Problem requirements
Each line of the records that holds the word "project" should be copied out.

── Given data

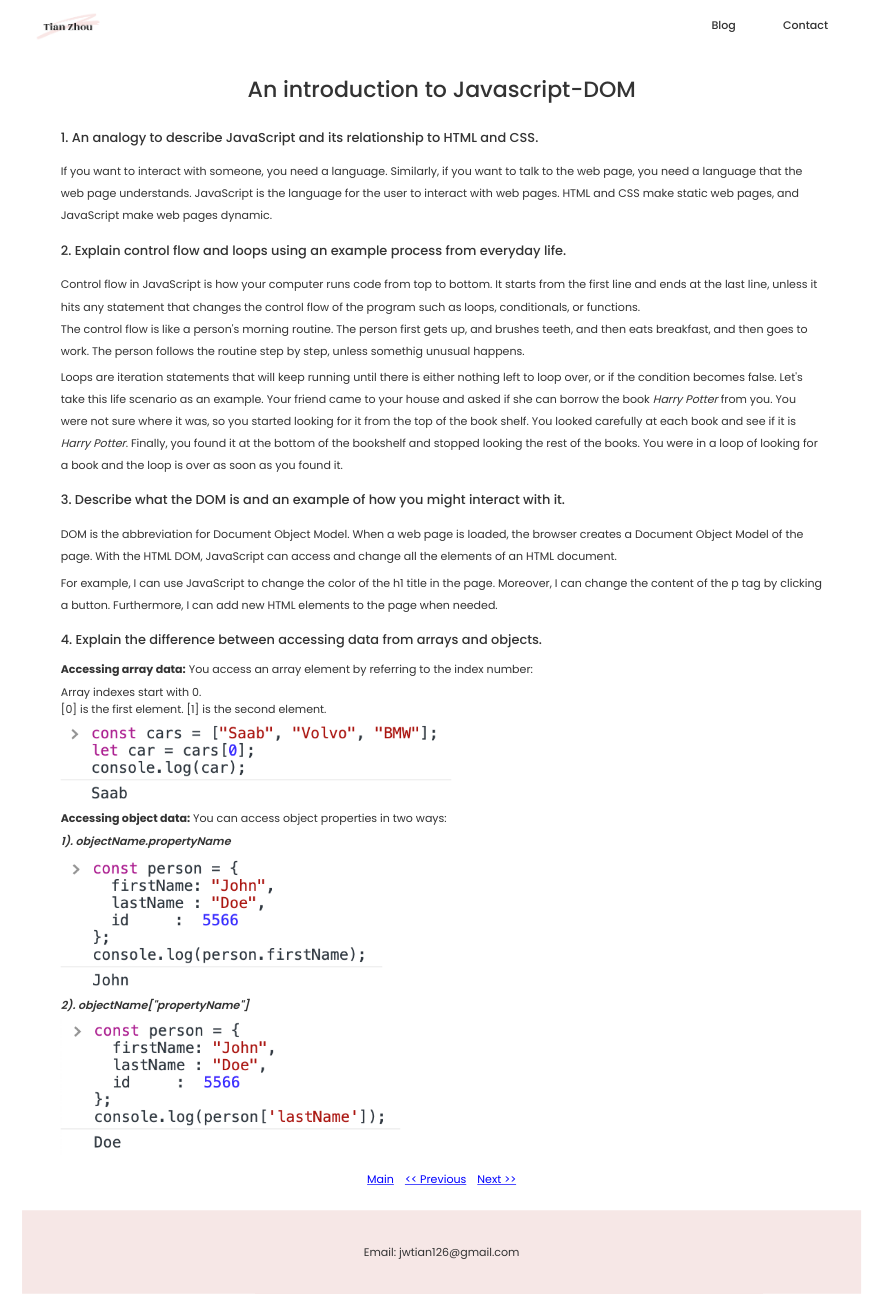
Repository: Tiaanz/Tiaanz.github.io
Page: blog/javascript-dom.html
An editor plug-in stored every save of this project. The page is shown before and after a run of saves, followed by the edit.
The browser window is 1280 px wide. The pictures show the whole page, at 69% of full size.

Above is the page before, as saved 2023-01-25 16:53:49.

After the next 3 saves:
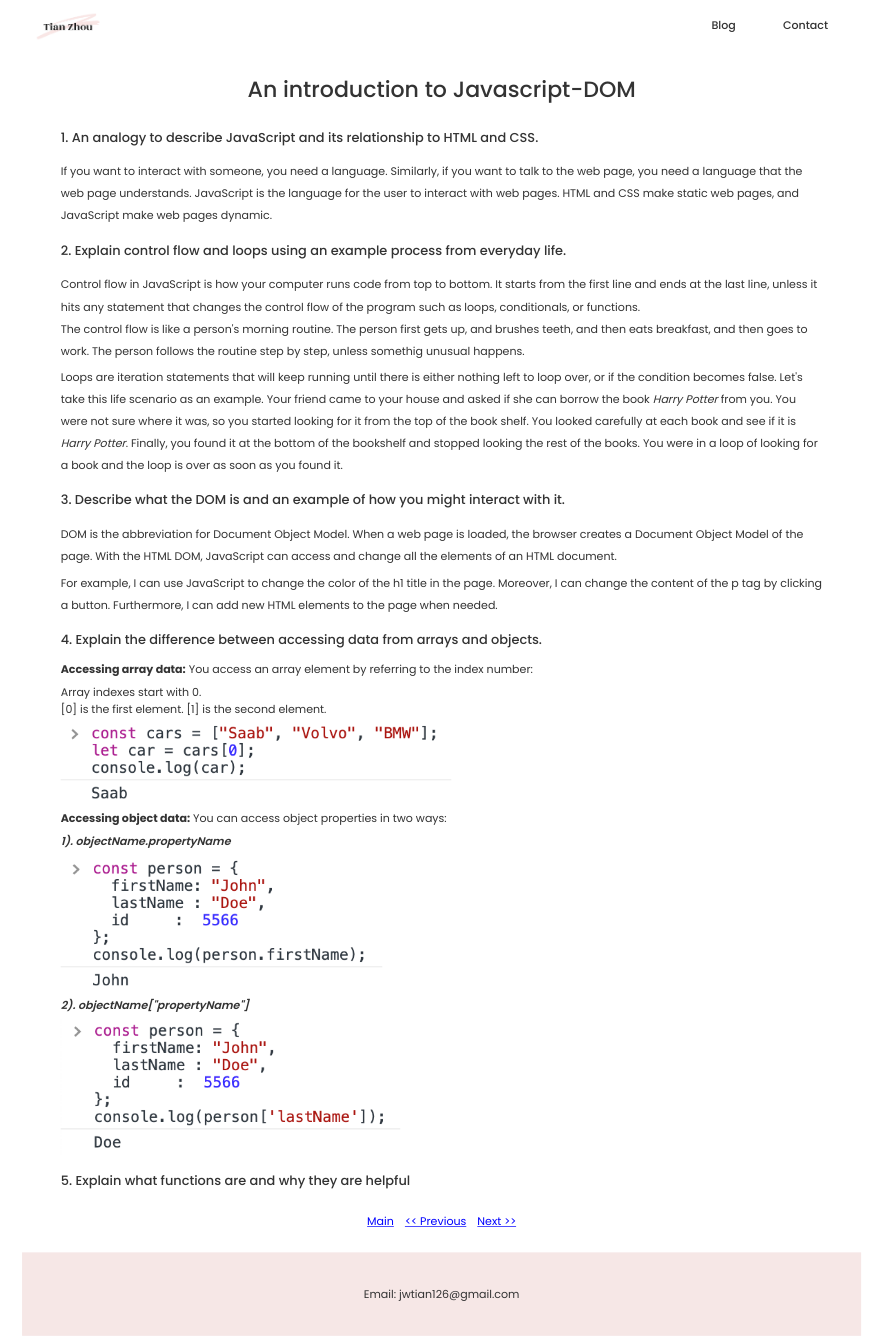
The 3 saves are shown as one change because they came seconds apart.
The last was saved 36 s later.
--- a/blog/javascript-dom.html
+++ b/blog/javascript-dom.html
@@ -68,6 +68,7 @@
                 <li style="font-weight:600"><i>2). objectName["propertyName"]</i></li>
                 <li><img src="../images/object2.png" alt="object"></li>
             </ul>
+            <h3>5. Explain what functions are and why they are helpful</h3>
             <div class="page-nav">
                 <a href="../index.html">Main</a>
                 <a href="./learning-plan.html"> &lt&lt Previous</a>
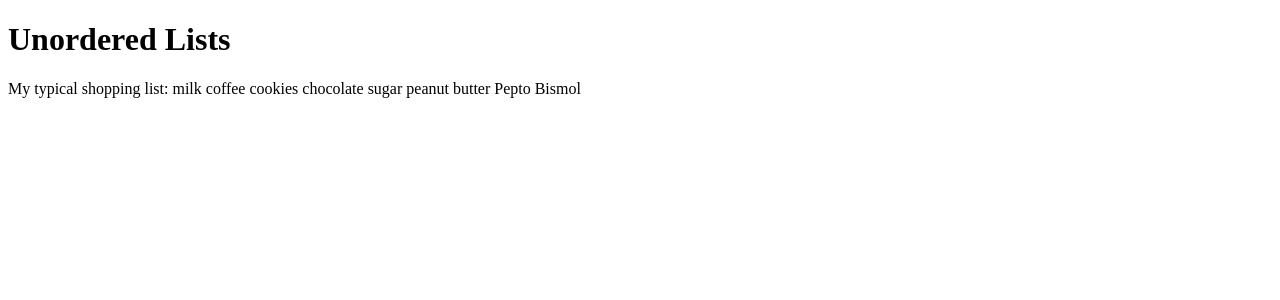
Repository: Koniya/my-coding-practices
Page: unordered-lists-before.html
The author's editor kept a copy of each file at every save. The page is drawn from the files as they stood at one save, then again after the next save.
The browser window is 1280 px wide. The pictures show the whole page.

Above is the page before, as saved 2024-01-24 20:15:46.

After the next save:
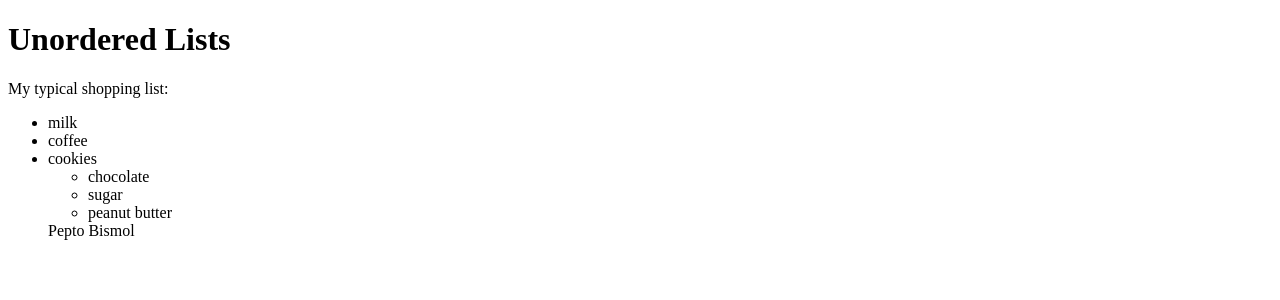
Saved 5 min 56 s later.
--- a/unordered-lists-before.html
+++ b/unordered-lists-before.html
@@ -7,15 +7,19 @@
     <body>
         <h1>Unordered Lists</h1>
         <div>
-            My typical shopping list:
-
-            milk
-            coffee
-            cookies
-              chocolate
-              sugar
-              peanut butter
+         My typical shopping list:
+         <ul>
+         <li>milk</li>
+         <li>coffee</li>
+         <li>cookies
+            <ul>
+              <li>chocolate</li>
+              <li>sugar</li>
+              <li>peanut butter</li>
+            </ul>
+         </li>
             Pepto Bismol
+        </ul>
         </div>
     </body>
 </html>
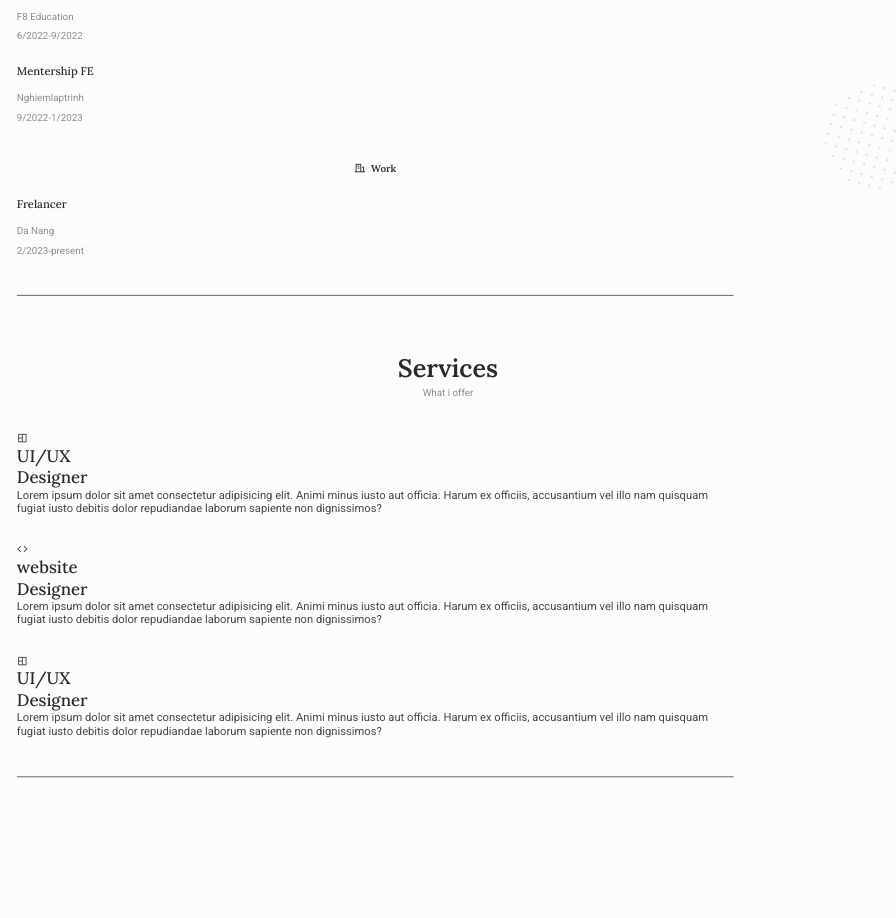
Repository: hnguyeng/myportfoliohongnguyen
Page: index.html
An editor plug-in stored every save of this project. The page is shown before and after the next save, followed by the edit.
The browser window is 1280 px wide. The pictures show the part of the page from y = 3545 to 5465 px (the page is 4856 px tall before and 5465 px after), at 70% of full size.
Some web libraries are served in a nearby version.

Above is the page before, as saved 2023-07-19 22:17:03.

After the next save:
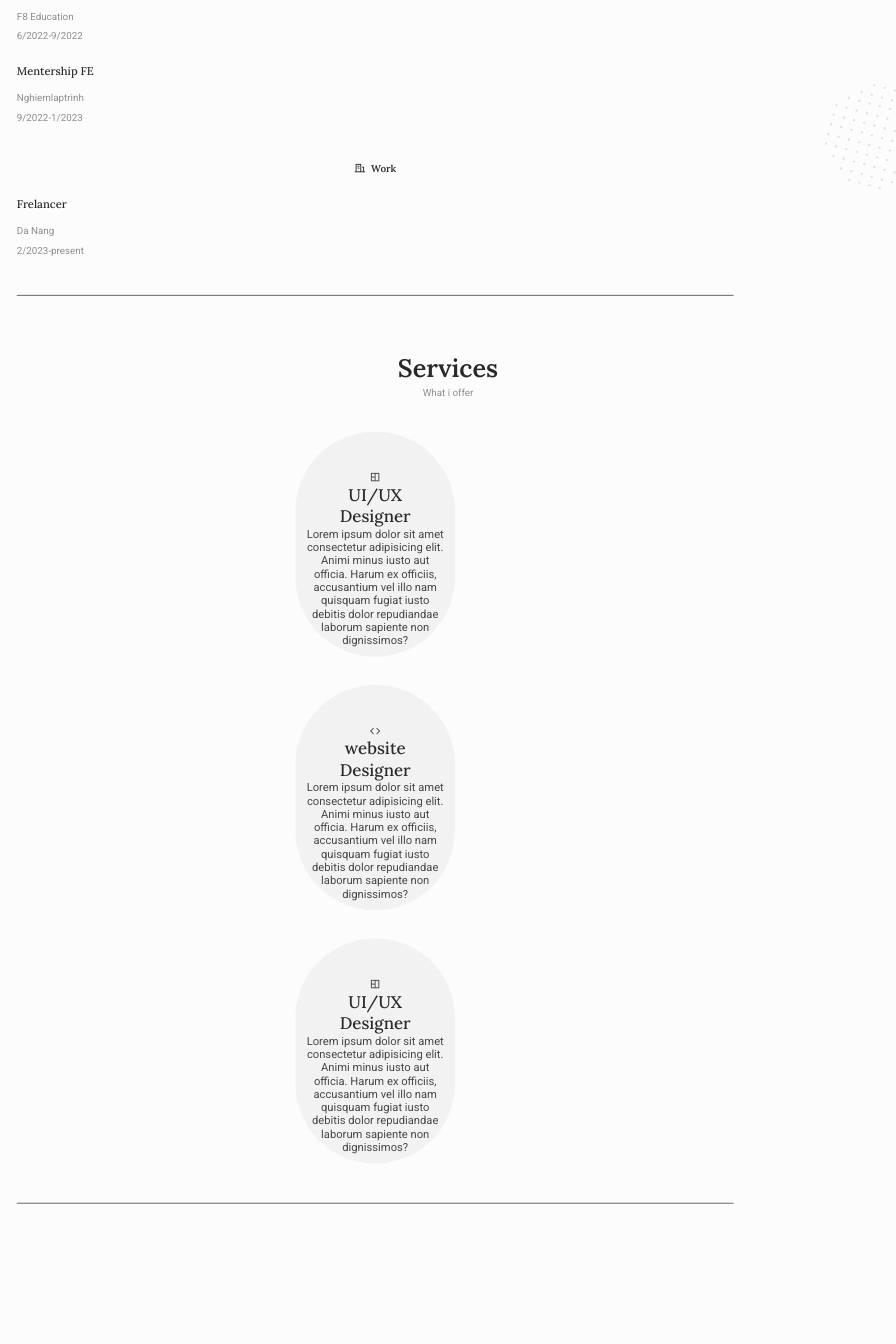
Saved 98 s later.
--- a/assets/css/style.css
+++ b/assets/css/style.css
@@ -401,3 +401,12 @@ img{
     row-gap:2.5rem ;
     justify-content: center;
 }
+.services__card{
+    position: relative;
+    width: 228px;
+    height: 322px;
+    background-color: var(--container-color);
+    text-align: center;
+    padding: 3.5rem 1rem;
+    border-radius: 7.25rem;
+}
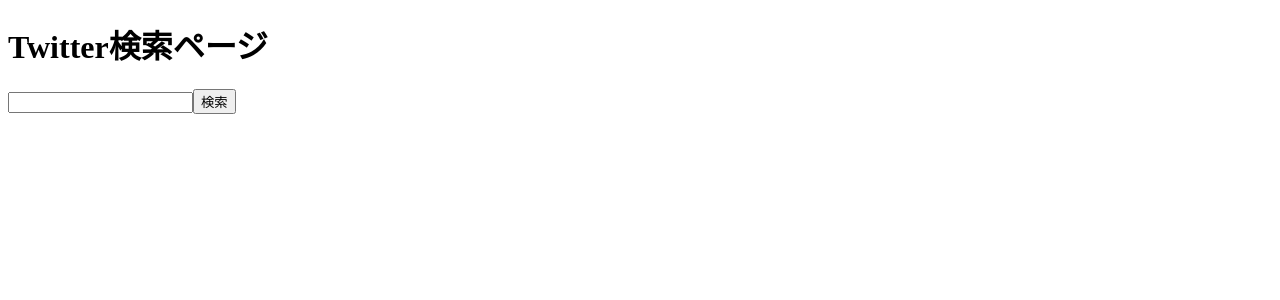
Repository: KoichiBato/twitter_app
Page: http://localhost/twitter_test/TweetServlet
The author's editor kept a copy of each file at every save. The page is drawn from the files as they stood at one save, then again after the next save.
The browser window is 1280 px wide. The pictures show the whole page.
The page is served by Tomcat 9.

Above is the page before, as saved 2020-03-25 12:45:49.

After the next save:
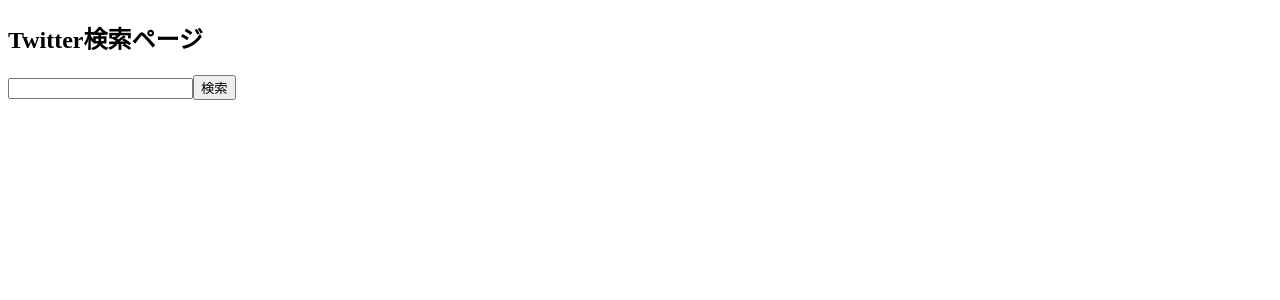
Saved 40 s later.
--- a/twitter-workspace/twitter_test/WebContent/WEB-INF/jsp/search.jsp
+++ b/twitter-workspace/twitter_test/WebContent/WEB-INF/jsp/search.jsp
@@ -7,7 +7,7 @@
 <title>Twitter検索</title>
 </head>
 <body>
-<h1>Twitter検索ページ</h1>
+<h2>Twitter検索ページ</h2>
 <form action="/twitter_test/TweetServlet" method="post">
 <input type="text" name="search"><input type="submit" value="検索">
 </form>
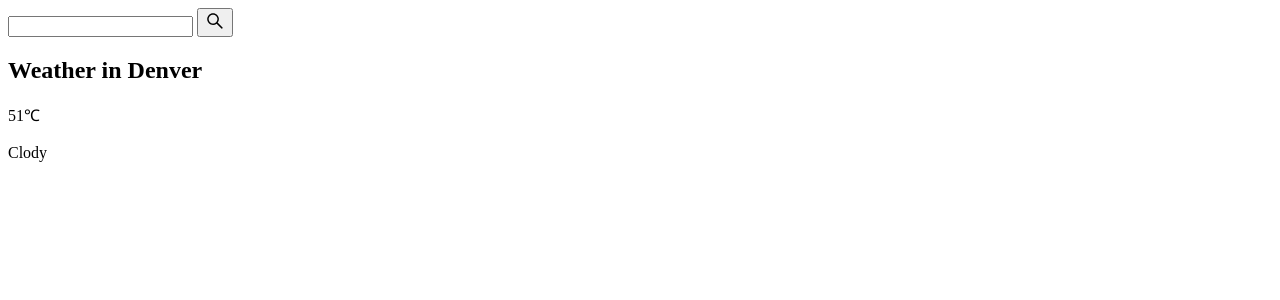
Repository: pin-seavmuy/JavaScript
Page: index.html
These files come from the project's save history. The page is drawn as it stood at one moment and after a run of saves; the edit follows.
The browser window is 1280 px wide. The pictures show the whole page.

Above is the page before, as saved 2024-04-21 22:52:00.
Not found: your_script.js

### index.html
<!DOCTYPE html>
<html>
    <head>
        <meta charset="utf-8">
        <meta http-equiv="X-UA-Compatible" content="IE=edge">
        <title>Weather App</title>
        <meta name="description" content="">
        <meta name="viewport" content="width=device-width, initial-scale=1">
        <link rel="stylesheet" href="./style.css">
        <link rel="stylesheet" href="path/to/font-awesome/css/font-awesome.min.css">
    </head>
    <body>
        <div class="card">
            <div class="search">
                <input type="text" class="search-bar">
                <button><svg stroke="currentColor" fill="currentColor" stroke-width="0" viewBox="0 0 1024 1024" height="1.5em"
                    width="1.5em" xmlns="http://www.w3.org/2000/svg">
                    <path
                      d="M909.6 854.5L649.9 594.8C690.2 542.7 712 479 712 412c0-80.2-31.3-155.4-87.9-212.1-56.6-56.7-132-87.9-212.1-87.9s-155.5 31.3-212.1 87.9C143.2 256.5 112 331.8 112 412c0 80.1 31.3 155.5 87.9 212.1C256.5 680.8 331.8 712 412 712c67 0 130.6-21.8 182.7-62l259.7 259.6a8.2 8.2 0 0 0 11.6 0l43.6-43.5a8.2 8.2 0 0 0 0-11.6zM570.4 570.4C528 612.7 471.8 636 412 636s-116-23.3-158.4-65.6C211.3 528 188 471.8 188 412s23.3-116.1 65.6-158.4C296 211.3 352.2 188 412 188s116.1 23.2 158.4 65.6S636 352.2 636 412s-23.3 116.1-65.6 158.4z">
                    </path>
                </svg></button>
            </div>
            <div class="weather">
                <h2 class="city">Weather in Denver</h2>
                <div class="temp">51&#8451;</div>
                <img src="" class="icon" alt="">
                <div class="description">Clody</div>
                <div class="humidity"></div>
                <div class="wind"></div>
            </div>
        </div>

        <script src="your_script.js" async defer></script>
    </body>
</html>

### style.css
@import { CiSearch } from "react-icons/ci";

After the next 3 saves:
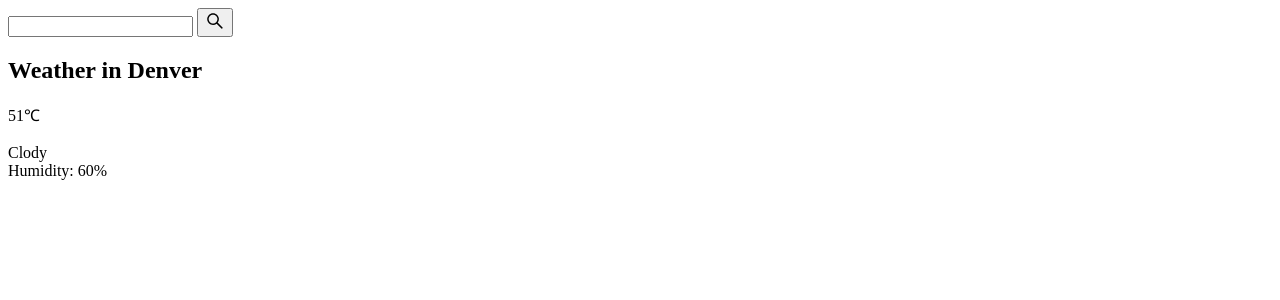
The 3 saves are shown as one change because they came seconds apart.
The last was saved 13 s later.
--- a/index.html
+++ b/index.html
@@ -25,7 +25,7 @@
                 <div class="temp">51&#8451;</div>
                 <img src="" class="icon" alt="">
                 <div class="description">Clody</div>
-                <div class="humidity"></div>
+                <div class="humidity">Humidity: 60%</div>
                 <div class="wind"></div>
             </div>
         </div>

────

Result for this exercise
An editor plug-in stored every save of this project. The page is shown before and after a run of saves, followed by the edit.
An editor plug-in stored every save of this project. The page is shown before and after the next save, followed by the edit.
These files come from the project's save history. The page is drawn as it stood at one moment and after a run of saves; the edit follows.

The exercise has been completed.